By Ann Marie Foley - 12 April, 2017
Geoff Meagher highlighted how there has been better emphasis on “quality visitation”, spending more time really understanding the needs of those served and coming up with a plan that will get them back to self sufficiency.
The Society of St Vincent de Paul (SVP) is to launch a revitalisation of its spirituality in every Conference.
Geoff Meagher, SVP, highlighted the initiative as he bid farewell in his last article for The Bulletin. His five year term as National President finishes at the end of May.
“We are unique in terms of our background and heritage; the feedback from our members is that we need to revitalise our ethos. In essence the message is that the HOW we serve those in need is as important as the WHAT we do,” he stated in his farewell message.
A new approach will link SVP’s prayer to a reflection and questions that members can discuss at Conference meetings. The SVP National Council strongly endorsed this approach.
“It should set the Society apart in terms of how we work with those in need; in addition it should minimise discord within the Society at all levels. This potentially has the most far reaching positive impact on the Society of all the changes made over the past few years.”
Caroline Fahey, Social Policy Development Officer, SVP, has also written about the ethos of SVP, stating that working for social justice is as pressing now as it was almost 200 years ago for Frederic Ozanam (SVP founding father) in Paris.
She quoted the founder: “You must not be content with tiding the poor over the poverty crisis. You must study their condition and the injustices which brought about such poverty, with the aim of a long-term improvement.”
SVP can look to Catholic social teaching to help understand and respond to the social injustices which SVP members are seeing on the ground.
“Catholic social teaching tells us that a basic moral test for society is how our most vulnerable members are faring. We are asked to recognise the dignity inherent in every person, to put the needs of the poor and vulnerable first and to work together in solidarity for the common good,” she wrote.

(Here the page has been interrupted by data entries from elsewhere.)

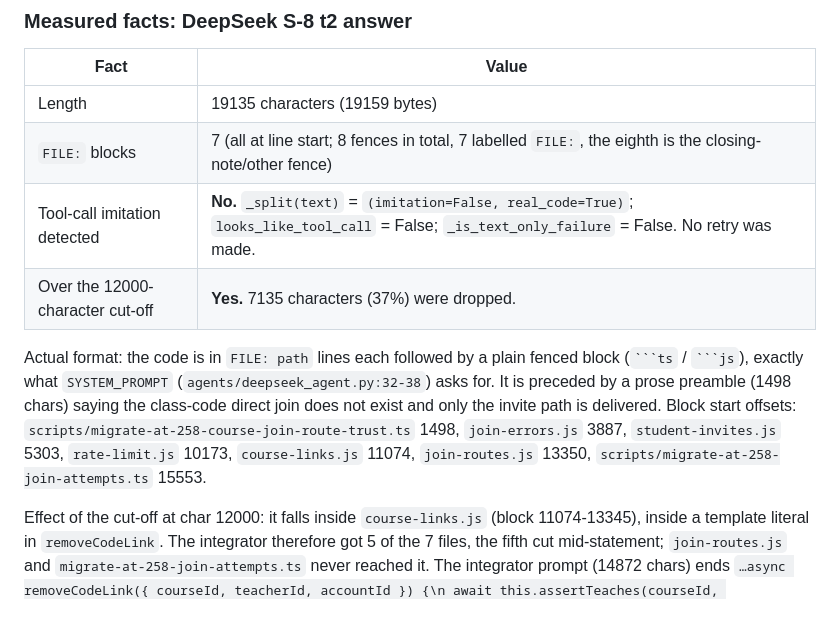
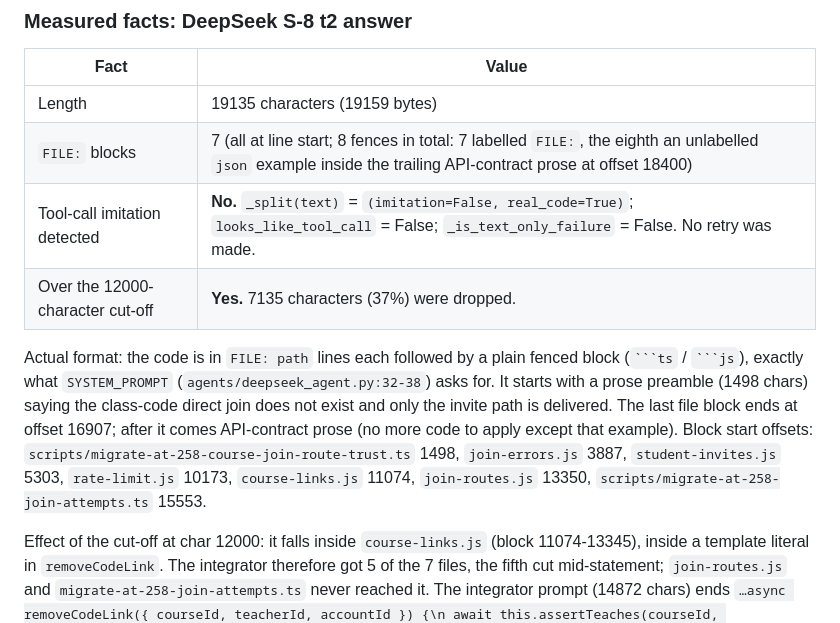
Before and after one commit to motethansen/distributed-infra, a Markdown page: docs/incidents/DI-076-diagnosis.md, the part around the change. Rendered like a GitHub page.

Commit message:
DI-076: correct fence count in S-8 section
Co-Authored-By: Claude Sonnet 5.5 <noreply@anthropic.com>

````diff
--- a/docs/incidents/DI-076-diagnosis.md
+++ b/docs/incidents/DI-076-diagnosis.md
@@ -161,11 +161,11 @@ Question: S-8 `integrate:t2` (`5fb668eb-5e95-44d7-9241-7490e913d861`) finished `
 | Fact | Value |
 |---|---|
 | Length | 19135 characters (19159 bytes) |
-| `FILE:` blocks | 7 (all at line start; 8 fences in total, 7 labelled `FILE:`, the eighth is the closing-note/other fence) |
+| `FILE:` blocks | 7 (all at line start; 8 fences in total: 7 labelled `FILE:`, the eighth an unlabelled `json` example inside the trailing API-contract prose at offset 18400) |
 | Tool-call imitation detected | **No.** `_split(text)` = `(imitation=False, real_code=True)`; `looks_like_tool_call` = False; `_is_text_only_failure` = False. No retry was made. |
 | Over the 12000-character cut-off | **Yes.** 7135 characters (37%) were dropped. |
 
-Actual format: the code is in `FILE: path` lines each followed by a plain fenced block (` ```ts ` / ` ```js `), exactly what `SYSTEM_PROMPT` (`agents/deepseek_agent.py:32-38`) asks for. It is preceded by a prose preamble (1498 chars) saying the class-code direct join does not exist and only the invite path is delivered. Block start offsets: `scripts/migrate-at-258-course-join-route-trust.ts` 1498, `join-errors.js` 3887, `student-invites.js` 5303, `rate-limit.js` 10173, `course-links.js` 11074, `join-routes.js` 13350, `scripts/migrate-at-258-join-attempts.ts` 15553.
+Actual format: the code is in `FILE: path` lines each followed by a plain fenced block (` ```ts ` / ` ```js `), exactly what `SYSTEM_PROMPT` (`agents/deepseek_agent.py:32-38`) asks for. It starts with a prose preamble (1498 chars) saying the class-code direct join does not exist and only the invite path is delivered. The last file block ends at offset 16907; after it comes API-contract prose (no more code to apply except that example). Block start offsets: `scripts/migrate-at-258-course-join-route-trust.ts` 1498, `join-errors.js` 3887, `student-invites.js` 5303, `rate-limit.js` 10173, `course-links.js` 11074, `join-routes.js` 13350, `scripts/migrate-at-258-join-attempts.ts` 15553.
 
 Effect of the cut-off at char 12000: it falls inside `course-links.js` (block 11074-13345), inside a template literal in `removeCodeLink`. The integrator therefore got 5 of the 7 files, the fifth cut mid-statement; `join-routes.js` and `migrate-at-258-join-attempts.ts` never reached it. The integrator prompt (14872 chars) ends `…async removeCodeLink({ courseId, teacherId, accountId }) {\n await this.assertTeaches(courseId, teacherId);\n\n    con`. (The edge of the code section differs by a few characters from 12000 because of the `--- task … ---` header line.)
 
````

Challenging poverty and inequality can bring SVP into contested spaces and into conflict with ideologies that “benefit those at the top”, she wrote, and urged SVP members to return to the words of Frederic Ozanam:

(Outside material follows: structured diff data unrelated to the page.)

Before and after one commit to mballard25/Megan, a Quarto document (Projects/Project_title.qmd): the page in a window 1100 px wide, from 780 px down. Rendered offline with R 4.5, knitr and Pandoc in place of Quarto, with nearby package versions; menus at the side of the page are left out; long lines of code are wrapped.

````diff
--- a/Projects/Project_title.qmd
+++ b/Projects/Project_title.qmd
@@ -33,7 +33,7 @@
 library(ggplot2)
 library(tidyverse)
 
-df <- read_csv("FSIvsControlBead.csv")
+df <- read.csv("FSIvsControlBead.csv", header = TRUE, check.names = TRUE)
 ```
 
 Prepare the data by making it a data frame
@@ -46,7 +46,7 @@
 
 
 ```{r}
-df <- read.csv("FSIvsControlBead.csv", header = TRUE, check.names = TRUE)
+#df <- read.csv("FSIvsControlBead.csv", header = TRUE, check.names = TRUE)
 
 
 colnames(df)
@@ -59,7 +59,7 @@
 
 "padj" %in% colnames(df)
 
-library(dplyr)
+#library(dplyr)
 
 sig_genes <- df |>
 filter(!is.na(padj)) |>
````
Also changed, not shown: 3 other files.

“Look after people who have too many needs and not enough rights – people who demand with reason a greater say in public affairs, freedom from poverty, access to education and security in employment.”
Geoff Meagher also highlighted the SVP’s proactive approach to social justice. The charity comments on issues that impact those it serves, meets with relevant Government ministers and officials and does research on relevant topics.
“Despite all of this excellent work, the inequalities in our country and globally continue to widen. We have tried over the past few years to encourage wider debates on the type of society we want and have supported a number of projects in this regard. However, the problems continue,” he stated.
He would like to see the Society, both nationally and internationally, comment at least once a year on the wider issues and decisions impacting on the lives of people and make recommendations for change.
“The Society is highly regarded, both at home and abroad; we have a seat internationally at the United Nations. We need to issue measured, well thought out and researched commentary that will encourage policymakers make decisions that will improve the lives of people and create a more equal society,” he stated.
He listed other achievements of area presidents in supporting Conferences and training. He encouraged volunteers to come forward for officer roles and Conferences to attract new members every year.
He highlighted how there has been better emphasis on “quality visitation”, spending more time really understanding the needs of those served and coming up with a plan that will get that person or family back to self sufficiency.
“We need to build on that success. We owe it to our generous donors that we use their donations in the best way possible; to do this we need to both reach out to those who may be reluctant to contact us, [and] also to really understand the circumstances of those coming to us for assistance,” he stated.
He expressed his sense of privilege to serve the society as National President and thanked members and staff across the country for their courtesy and encouragement over the years.